* Your goal
Copy out all of the lines below exactly; the pictures do not belong in the copy.

START Data listing

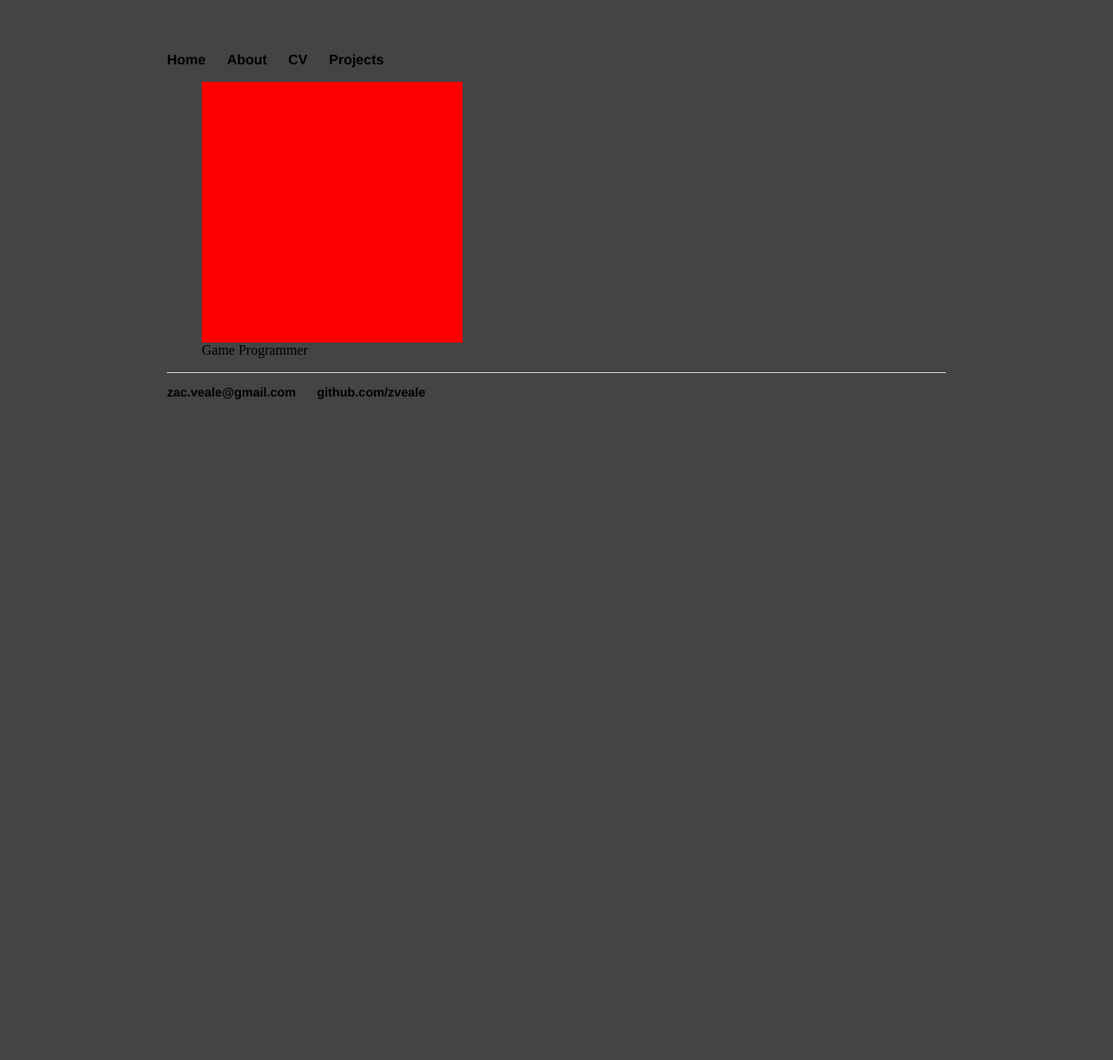
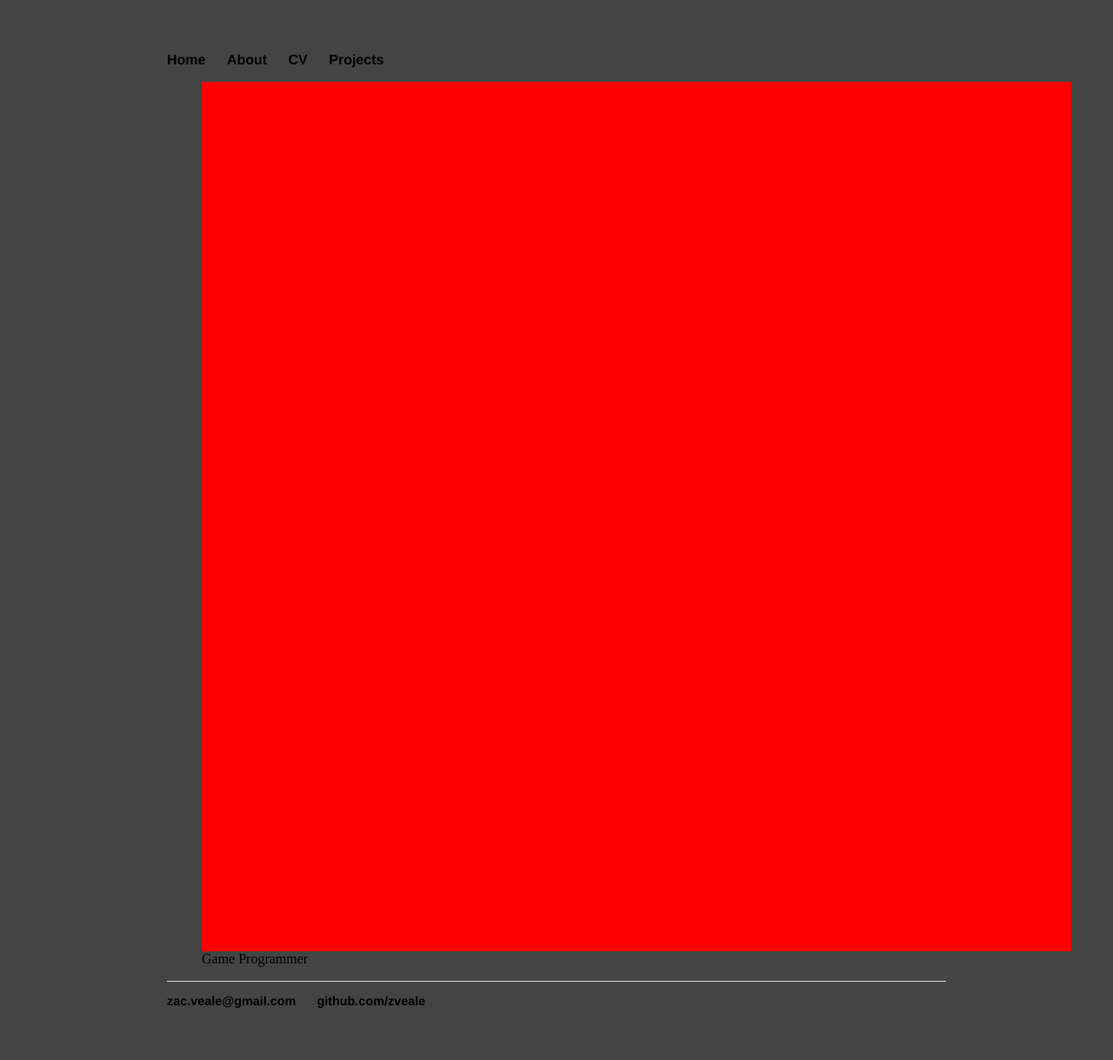
Before and after one commit to zveale/zveale.github.io, a Jekyll site: the page built from index.html, in a window 1280 px wide. Shown: the whole page at 87% size. Built offline with Jekyll 4.4.1, drawn with Linux system fonts in a browser that asks for light colours; before the commit the page ends 900 px from its top, so only the background shows below that.

Commit message:
local server to check webpage

```diff
--- a/css/main.css
+++ b/css/main.css
@@ -5,8 +5,8 @@ body {
 }
 
 .container .profilePhoto {
-	width: 300px;
-	height: 300px;
+	width: 1000px;
+	height: 1000px;
 	background: red;
 	background-size: 100%;
 }
```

END Data listing

* Solution
Before and after one commit to zveale/zveale.github.io, a Jekyll site: the page built from index.html, in a window 1280 px wide. Shown: the whole page at 87% size. Built offline with Jekyll 4.4.1, drawn with Linux system fonts in a browser that asks for light colours; before the commit the page ends 900 px from its top, so only the background shows below that.

Commit message:
local server to check webpage

```diff
--- a/css/main.css
+++ b/css/main.css
@@ -5,8 +5,8 @@ body {
 }
 
 .container .profilePhoto {
-	width: 300px;
-	height: 300px;
+	width: 1000px;
+	height: 1000px;
 	background: red;
 	background-size: 100%;
 }
```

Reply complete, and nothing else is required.